(RECORDS FOR THIS TASK):

○ ○ ○

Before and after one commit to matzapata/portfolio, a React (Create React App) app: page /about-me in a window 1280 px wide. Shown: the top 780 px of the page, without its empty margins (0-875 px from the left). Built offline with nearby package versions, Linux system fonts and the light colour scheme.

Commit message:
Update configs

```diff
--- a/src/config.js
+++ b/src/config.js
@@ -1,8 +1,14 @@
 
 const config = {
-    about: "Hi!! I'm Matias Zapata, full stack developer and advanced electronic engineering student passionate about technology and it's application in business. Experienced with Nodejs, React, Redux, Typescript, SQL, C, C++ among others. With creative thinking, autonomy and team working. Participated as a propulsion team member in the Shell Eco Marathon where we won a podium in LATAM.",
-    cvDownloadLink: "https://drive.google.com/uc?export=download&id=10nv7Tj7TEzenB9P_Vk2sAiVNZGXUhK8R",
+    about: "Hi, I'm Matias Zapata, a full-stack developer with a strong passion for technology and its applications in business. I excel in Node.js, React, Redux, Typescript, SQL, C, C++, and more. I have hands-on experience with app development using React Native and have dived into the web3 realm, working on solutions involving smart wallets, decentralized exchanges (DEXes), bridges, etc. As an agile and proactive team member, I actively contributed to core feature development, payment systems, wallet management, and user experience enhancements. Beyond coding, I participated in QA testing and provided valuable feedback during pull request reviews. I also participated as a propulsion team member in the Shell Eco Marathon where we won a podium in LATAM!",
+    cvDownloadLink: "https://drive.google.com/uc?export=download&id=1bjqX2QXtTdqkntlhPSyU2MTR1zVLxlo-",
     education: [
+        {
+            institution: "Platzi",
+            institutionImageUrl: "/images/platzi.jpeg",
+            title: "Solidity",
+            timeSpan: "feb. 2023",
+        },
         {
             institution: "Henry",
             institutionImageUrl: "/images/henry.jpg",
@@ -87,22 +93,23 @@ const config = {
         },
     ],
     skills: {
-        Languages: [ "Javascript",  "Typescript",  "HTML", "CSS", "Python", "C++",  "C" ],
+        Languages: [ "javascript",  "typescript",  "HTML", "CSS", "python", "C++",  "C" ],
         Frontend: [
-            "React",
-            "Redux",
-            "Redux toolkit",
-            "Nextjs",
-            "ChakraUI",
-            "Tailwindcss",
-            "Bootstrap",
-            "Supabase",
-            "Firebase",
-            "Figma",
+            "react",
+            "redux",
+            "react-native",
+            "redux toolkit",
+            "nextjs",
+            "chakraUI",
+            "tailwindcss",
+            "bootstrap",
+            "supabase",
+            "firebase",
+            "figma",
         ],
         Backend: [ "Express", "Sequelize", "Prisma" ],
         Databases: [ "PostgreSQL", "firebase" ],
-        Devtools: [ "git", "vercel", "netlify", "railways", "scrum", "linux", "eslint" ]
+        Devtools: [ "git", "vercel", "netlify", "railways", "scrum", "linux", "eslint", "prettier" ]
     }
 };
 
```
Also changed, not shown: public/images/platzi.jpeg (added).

○ ○ ○

(EXERCISE):
Each line above that contains the word "images" should be copied.

(RESULT OF THIS EXERCISE):
+            institutionImageUrl: "/images/platzi.jpeg",
             institutionImageUrl: "/images/henry.jpg",
Also changed, not shown: public/images/platzi.jpeg (added).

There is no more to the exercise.